Matlock is seeking a loan to help pay for infrastructure improvements on property he owns on Highway 321 in Lenoir City. ALF, a hybrid of tax increment financing (TIF), would use incremental property tax increases based on an increased assessment to pay off the loan.

Matlock contends that his property has been under appraised.

In a letter to the Lenoir City Council, County Assessor Chuck Jenkins stated "we stand by our recent property tax appraisals of Mr. Matlock's property."

"If Mr. Matlock has a bank or fee appraisal that shows something different, we would be glad to take a look at it. But unless it can be shown that we reached our decision in error, we cannot simply change his appraisal," Jenkins stated.

Matlock would have to file an appeal with the equalization board, but the window for filing such an appeal has closed for the 2009 year, Jenkins said. The board will reconvene next June.

Jenkins conceded that Matlock could make a case for under appraisal based on the fact that the property is of higher quality than surrounding businesses.

“He has a point in terms of quality and materials,” Jenkins said. “We call it ‘excellent’ in terms of quality. We don’t give too many excellent ratings.”

In fact Matlock’s property might be the only property rated excellent along Highway 321, he said.

Knoxville Attorney Mark Mamantov, who is knowledgeable of TIF programs, agreed with Jenkins about the need to convince the equalization board that the property was under appraised.

“That would be the first step,” he said. “The next step would be to ask the Industrial Development Board to present an economic impact report.”

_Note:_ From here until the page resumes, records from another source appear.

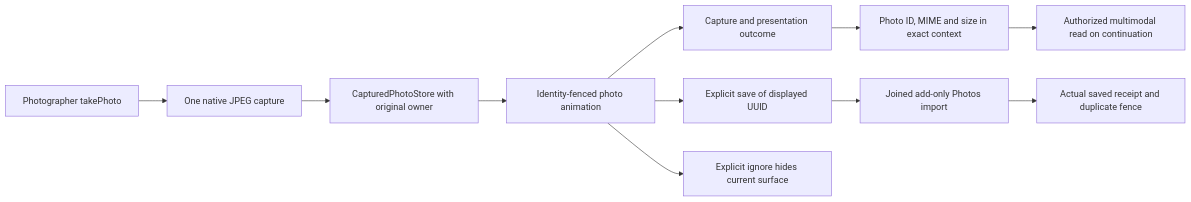
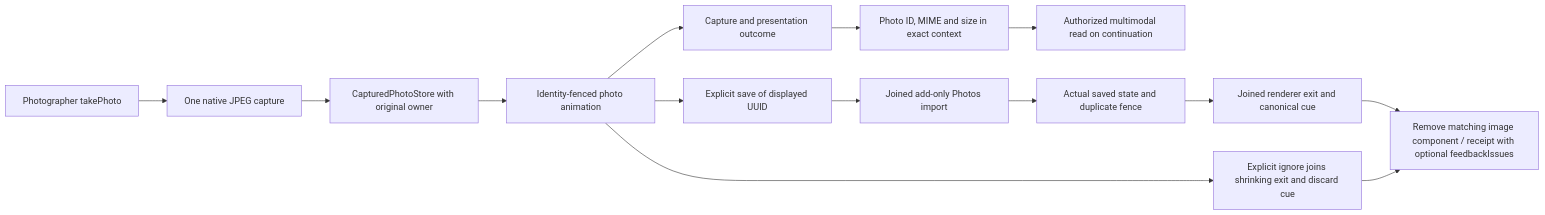
One commit to devilyouwei/MobileHarness changed diagram 22 of 35 in MobileHarness/README.md. Above: the diagram before and after it, drawn with Mermaid. The commit also changed other lines of this file and 456 other files, not shown here.

````diff
--- a/MobileHarness/README.md
+++ b/MobileHarness/README.md
@@ -1162,13 +1248,16 @@
 ```mermaid
 flowchart LR
  Call[Photographer takePhoto] --> Native[One native JPEG capture]
  Native --> Store[CapturedPhotoStore with original owner]
  Store --> Render[Identity-fenced photo animation]
  Render --> Receipt[Capture and presentation outcome]
  Receipt --> Context[Photo ID, MIME and size in exact context]
  Context --> Read[Authorized multimodal read on continuation]
  Render --> Save[Explicit save of displayed UUID]
  Save --> Photos[Joined add-only Photos import]
- Photos --> Saved[Actual saved receipt and duplicate fence]
- Render --> Ignore[Explicit ignore hides current surface]
+ Photos --> Saved[Actual saved state and duplicate fence]
+ Saved --> Departure[Joined renderer exit and canonical cue]
+ Departure --> Removed[Remove matching image component / receipt with optional feedbackIssues]
+ Render --> Ignore[Explicit ignore joins shrinking exit and discard cue]
+ Ignore --> Removed
 ```
````
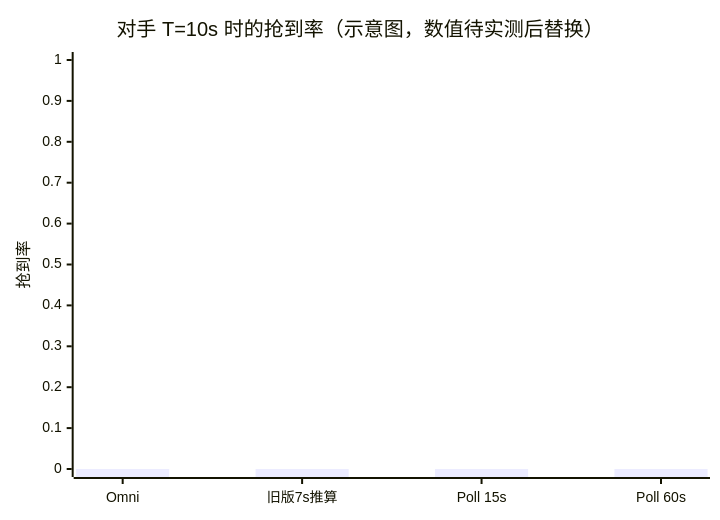
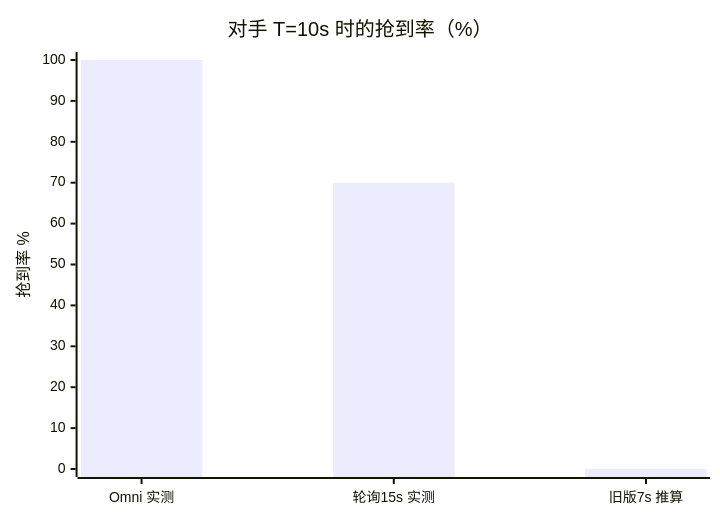
One commit to debugzhao/reactive-hackathon changed the fourth of 5 diagrams in docs/即时结算提款队列-产品与技术方案.md. Above: the diagram before and after it, drawn with Mermaid. The commit also changed other lines of this file and 6 other files, not shown here.

````diff
--- a/docs/即时结算提款队列-产品与技术方案.md
+++ b/docs/即时结算提款队列-产品与技术方案.md
@@ -817,7 +834,7 @@
 ```mermaid
 xychart-beta
-    title "对手 T=10s 时的抢到率（示意图，数值待实测后替换）"
-    x-axis ["Omni", "旧版7s推算", "Poll 15s", "Poll 60s"]
-    y-axis "抢到率" 0 --> 1
-    bar [0, 0, 0, 0]
+    title "对手 T=10s 时的抢到率（%）"
+    x-axis ["Omni 实测", "轮询15s 实测", "旧版7s 推算"]
+    y-axis "抢到率 %" 0 --> 100
+    bar [100, 70, 0]
 ```
````
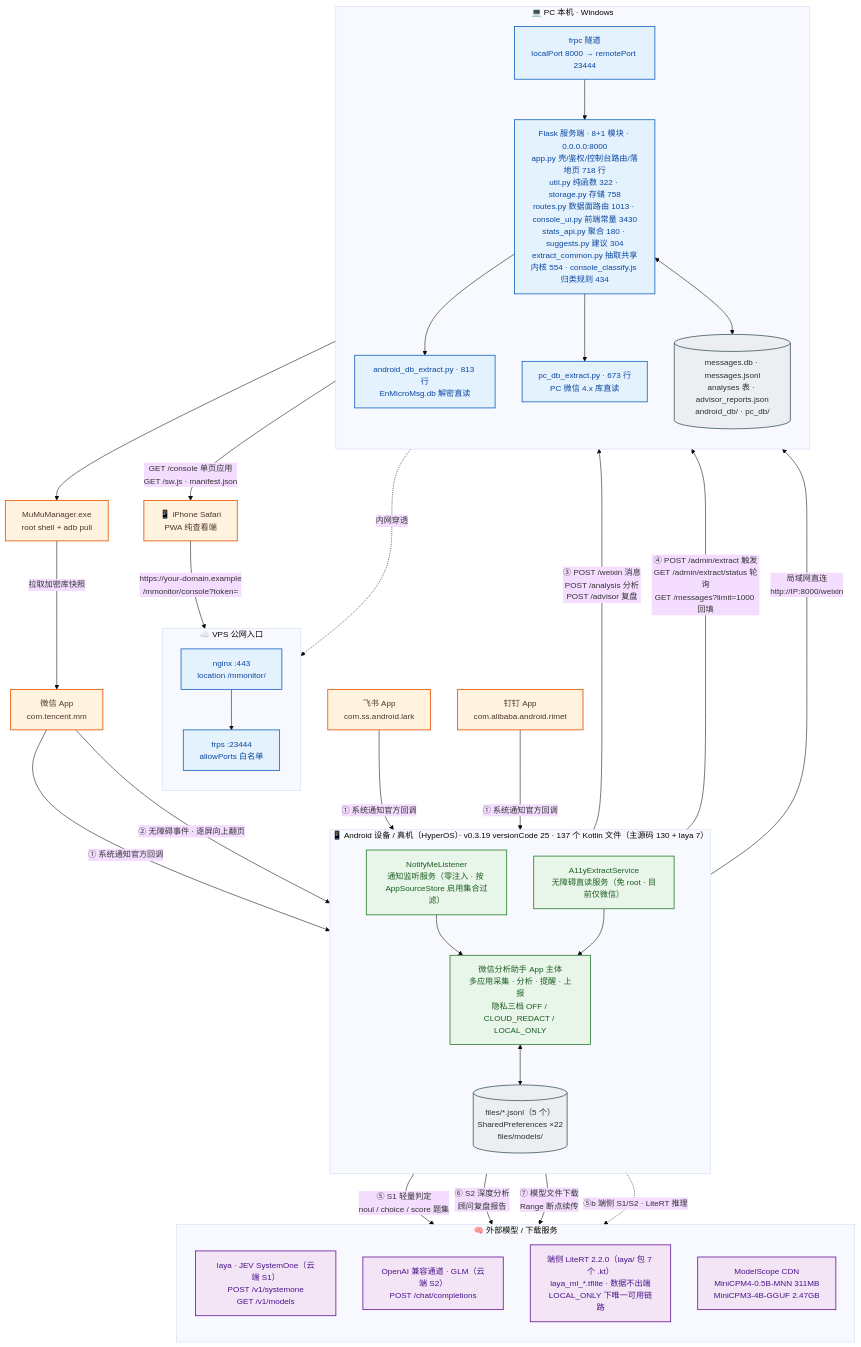
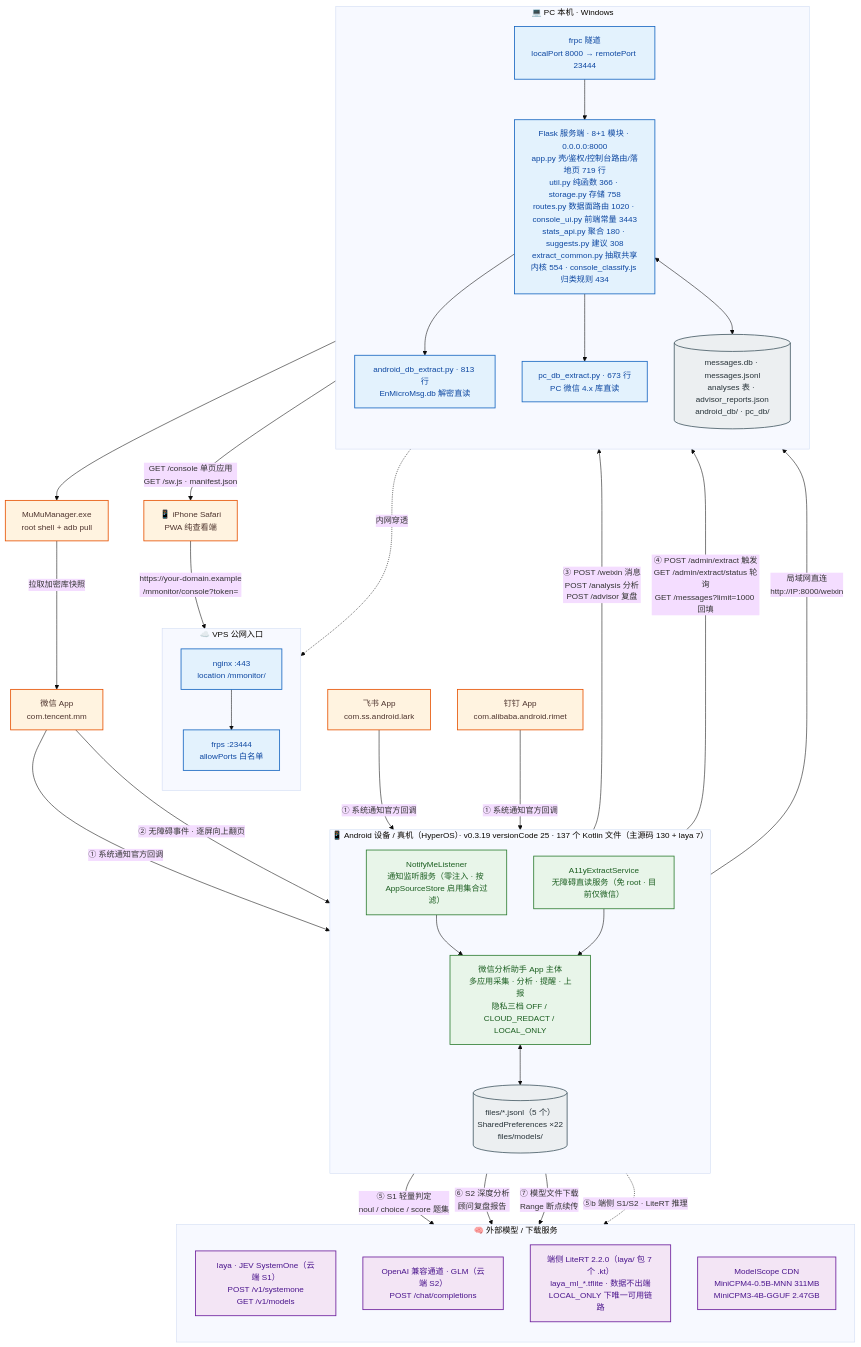
The diagram in docs/architecture/diagrams/01-system-context.mmd (solidjoker/notifyme), drawn with Mermaid before and after one commit. The commit also changed 18 other files, not shown here.

```diff
--- a/docs/architecture/diagrams/01-system-context.mmd
+++ b/docs/architecture/diagrams/01-system-context.mmd
@@ -1,70 +1,70 @@
 %%{init: {'theme':'base','themeVariables':{'fontSize':'15px','fontFamily':'Microsoft YaHei, PingFang SC, sans-serif'},'flowchart':{'htmlLabels':true,'curve':'basis'}}}%%
 flowchart TB
     classDef ext  fill:#fff3e0,stroke:#e65100,stroke-width:1.5px,color:#4e342e
     classDef app  fill:#e8f5e9,stroke:#2e7d32,stroke-width:1.5px,color:#1b5e20
     classDef srv  fill:#e3f2fd,stroke:#1565c0,stroke-width:1.5px,color:#0d47a1
     classDef llm  fill:#f3e5f5,stroke:#6a1b9a,stroke-width:1.5px,color:#4a148c
     classDef store fill:#eceff1,stroke:#455a64,stroke-width:1.5px,color:#263238
 
     WX["微信 App<br/>com.tencent.mm"]:::ext
     FS["飞书 App<br/>com.ss.android.lark"]:::ext
     DT["钉钉 App<br/>com.alibaba.android.rimet"]:::ext
 
     subgraph DEV["📱 Android 设备 / 真机（HyperOS）· v0.3.19 versionCode 25 · 137 个 Kotlin 文件（主源码 130 + laya 7）"]
         direction TB
         NL["NotifyMeListener<br/>通知监听服务（零注入 · 按 AppSourceStore 启用集合过滤）"]:::app
         A11Y["A11yExtractService<br/>无障碍直读服务（免 root · 目前仅微信）"]:::app
         CORE["微信分析助手 App 主体<br/>多应用采集 · 分析 · 提醒 · 上报<br/>隐私三档 OFF / CLOUD_REDACT / LOCAL_ONLY"]:::app
         STORE[("files/*.jsonl（5 个）<br/>SharedPreferences ×22<br/>files/models/")]:::store
         NL --> CORE
         A11Y --> CORE
         CORE <--> STORE
     end
 
     subgraph HOST["💻 PC 本机 · Windows"]
         direction TB
-        FLASK["Flask 服务端 · 8+1 模块 · 0.0.0.0:8000<br/>app.py 壳/鉴权/控制台路由/落地页 718 行<br/>util.py 纯函数 322 · storage.py 存储 758<br/>routes.py 数据面路由 1013 · console_ui.py 前端常量 3430<br/>stats_api.py 聚合 180 · suggests.py 建议 304<br/>extract_common.py 抽取共享内核 554 · console_classify.js 归类规则 434"]:::srv
+        FLASK["Flask 服务端 · 8+1 模块 · 0.0.0.0:8000<br/>app.py 壳/鉴权/控制台路由/落地页 719 行<br/>util.py 纯函数 366 · storage.py 存储 758<br/>routes.py 数据面路由 1020 · console_ui.py 前端常量 3443<br/>stats_api.py 聚合 180 · suggests.py 建议 308<br/>extract_common.py 抽取共享内核 554 · console_classify.js 归类规则 434"]:::srv
         ADBEX["android_db_extract.py · 813 行<br/>EnMicroMsg.db 解密直读"]:::srv
         PCEX["pc_db_extract.py · 673 行<br/>PC 微信 4.x 库直读"]:::srv
         DB[("messages.db · messages.jsonl<br/>analyses 表 · advisor_reports.json<br/>android_db/ · pc_db/")]:::store
         FRPC["frpc 隧道<br/>localPort 8000 → remotePort 23444"]:::srv
         FLASK --> ADBEX
         FLASK --> PCEX
         FLASK <--> DB
         FRPC --> FLASK
     end
 
     subgraph VPS["☁️ VPS 公网入口"]
         direction TB
         NGINX["nginx :443<br/>location /mmonitor/"]:::srv
         FRPS["frps :23444<br/>allowPorts 白名单"]:::srv
         NGINX --> FRPS
     end
 
     subgraph AI["🧠 外部模型 / 下载服务"]
         direction TB
         LAYA["laya · JEV SystemOne（云端 S1）<br/>POST /v1/systemone<br/>GET /v1/models"]:::llm
         GLM["OpenAI 兼容通道 · GLM（云端 S2）<br/>POST /chat/completions"]:::llm
         LITE["端侧 LiteRT 2.2.0（laya/ 包 7 个 .kt）<br/>laya_ml_*.tflite · 数据不出端<br/>LOCAL_ONLY 下唯一可用链路"]:::llm
         MS["ModelScope CDN<br/>MiniCPM4-0.5B-MNN 311MB<br/>MiniCPM3-4B-GGUF 2.47GB"]:::llm
     end
 
     MUMU["MuMuManager.exe<br/>root shell + adb pull"]:::ext
     IPHONE["📱 iPhone Safari<br/>PWA 纯查看端"]:::ext
 
     WX -->|"① 系统通知官方回调"| NL
     FS -->|"① 系统通知官方回调"| NL
     DT -->|"① 系统通知官方回调"| NL
     WX -->|"② 无障碍事件 · 逐屏向上翻页"| A11Y
     CORE -->|"③ POST /weixin 消息<br/>POST /analysis 分析<br/>POST /advisor 复盘"| FLASK
     CORE -->|"④ POST /admin/extract 触发<br/>GET /admin/extract/status 轮询<br/>GET /messages?limit=1000 回填"| FLASK
     CORE -->|"⑤ S1 轻量判定<br/>noul / choice / score 题集"| LAYA
     CORE -->|"⑥ S2 深度分析<br/>顾问复盘报告"| GLM
     CORE -->|"⑦ 模型文件下载<br/>Range 断点续传"| MS
     CORE -.->|"⑤b 端侧 S1/S2 · LiteRT 推理"| LITE
     ADBEX --> MUMU
     MUMU -->|"拉取加密库快照"| WX
     CORE -->|"局域网直连<br/>http://IP:8000/weixin"| FLASK
     FRPC -.->|"内网穿透"| FRPS
     IPHONE -->|"https://your-domain.example<br/>/mmonitor/console?token="| NGINX
     FLASK -->|"GET /console 单页应用<br/>GET /sw.js · manifest.json"| IPHONE
```
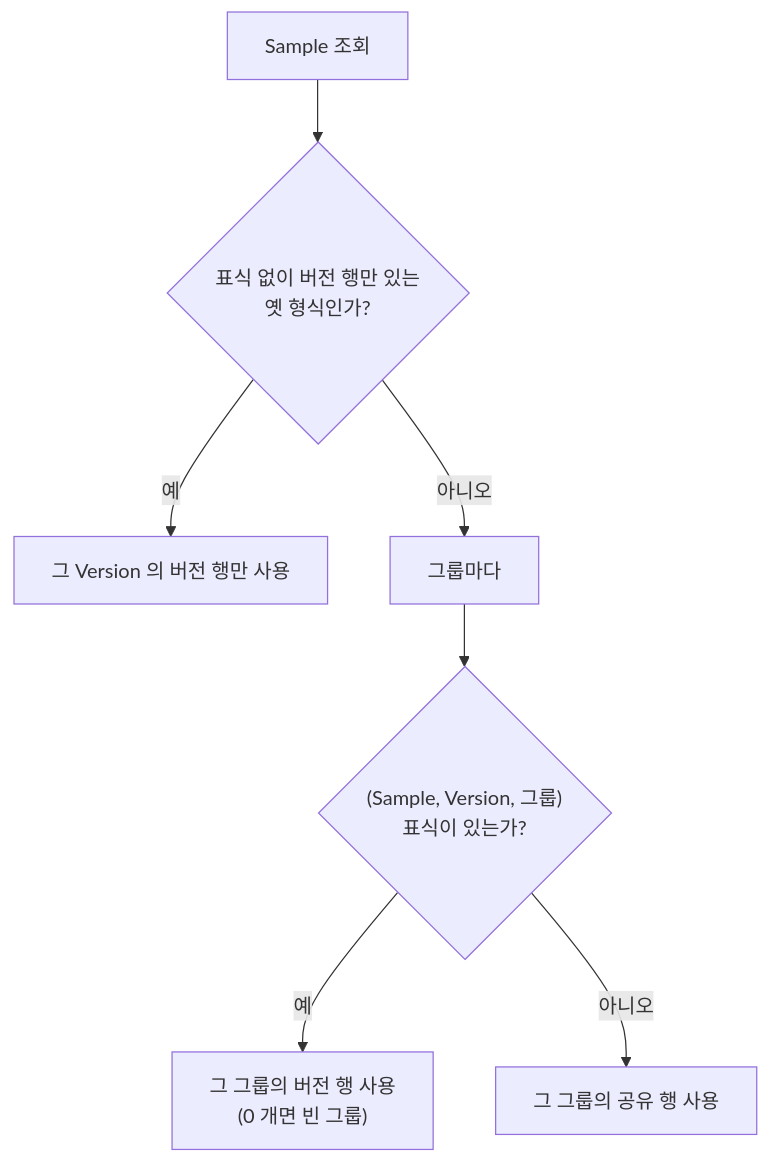
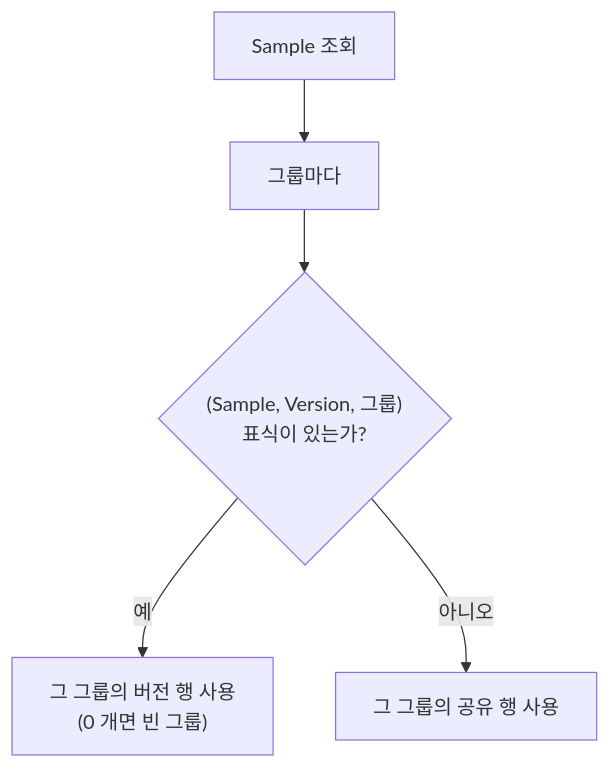
Before and after one commit to int2nexus/cas-server: the fourth of 8 diagrams in charts/nexus-server/docs/architecture.md, drawn with Mermaid. The commit also changed other lines of this file and 6 other files, not shown here.

````diff
--- a/charts/nexus-server/docs/architecture.md
+++ b/charts/nexus-server/docs/architecture.md
@@ -294,9 +294,7 @@
 ```mermaid
 flowchart TD
-    A["Sample 조회"] --> L{"표식 없이 버전 행만 있는<br/>옛 형식인가?"}
-    L -->|예| V0["그 Version 의 버전 행만 사용"]
-    L -->|아니오| G["그룹마다"]
+    A["Sample 조회"] --> G["그룹마다"]
     G --> B{"(Sample, Version, 그룹)<br/>표식이 있는가?"}
     B -->|예| C["그 그룹의 버전 행 사용<br/>(0 개면 빈 그룹)"]
     B -->|아니오| D["그 그룹의 공유 행 사용"]
 ```
````
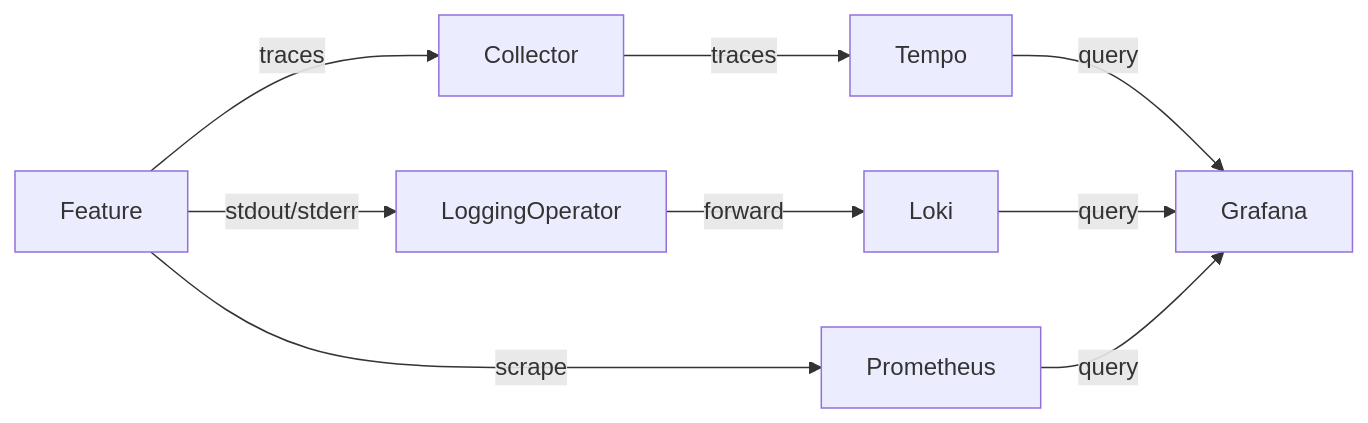
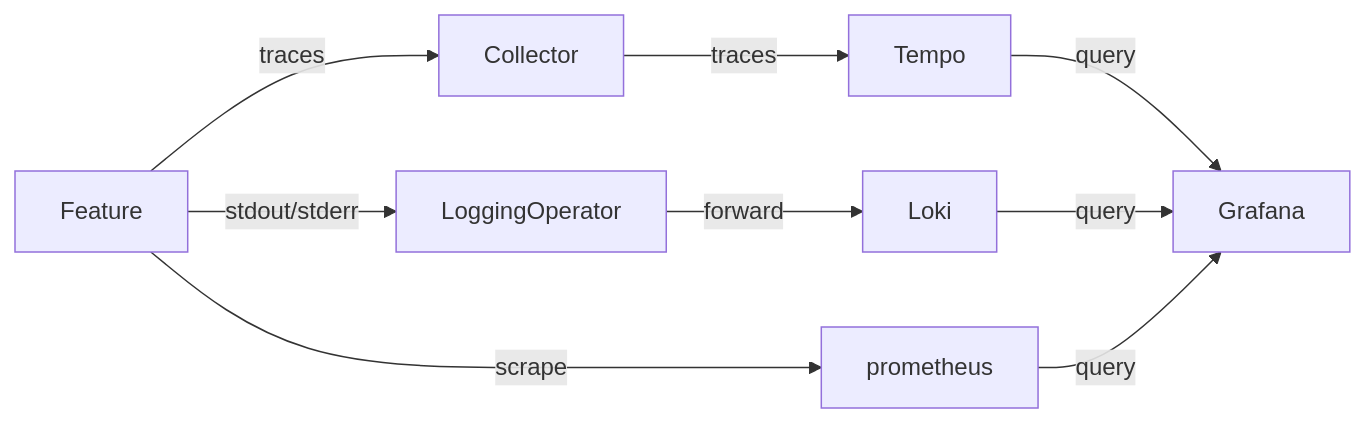
Before and after one commit to nais/handbook: the third of 4 diagrams in docs/technical/observability.md, drawn with Mermaid. The commit also changed other lines of this file, not shown here.

````diff
--- a/docs/technical/observability.md
+++ b/docs/technical/observability.md
@@ -49,19 +84,19 @@
     ```mermaid
     graph LR
       Feature[Feature]
       OtelCollector[Collector]
       LoggingOperator
       Loki
-      Prometheus
+      prometheus
       Tempo
 
       Feature -- traces --> OtelCollector
       Feature -- stdout/stderr --> LoggingOperator
       LoggingOperator -- forward --> Loki
-      Feature -- scrape --> Prometheus
+      Feature -- scrape --> prometheus
       OtelCollector -- traces --> Tempo
 
       Tempo -- query --> Grafana
       Loki -- query --> Grafana
-      Prometheus -- query --> Grafana
+      prometheus -- query --> Grafana
     ```
````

The general reasoning behind all TIF’s is that the investment of tax revenue in infrastructure will create long term tax revenue gains for the municipality involved, Mamantov said.

Matlock’s case is somewhat different in that the infrastructure improvements have already been made, he said.

A favorable report from the IDB would be among the factors that might convince the Lenoir City Council to approve the proposal, Mamantov said.

At least two members of the council are not predisposed to TIFs in general.

“I’m not in favor of TIFs,” said Councilman Douglas “Buddy” Hines. “I voted against the last TIF,” he said.

Hines said it is his understanding that TIFs should be used for depleted properties and he would be opposed to the use of TIFs along the Highway 321 corridor for that reason.

Councilman Bobby Johnson Sr. also said he was not in favor of TIFs.

“If a company comes in here and says they will create 200 or 400 jobs, then I can see it makes sense, but not in this case,” Johnson said.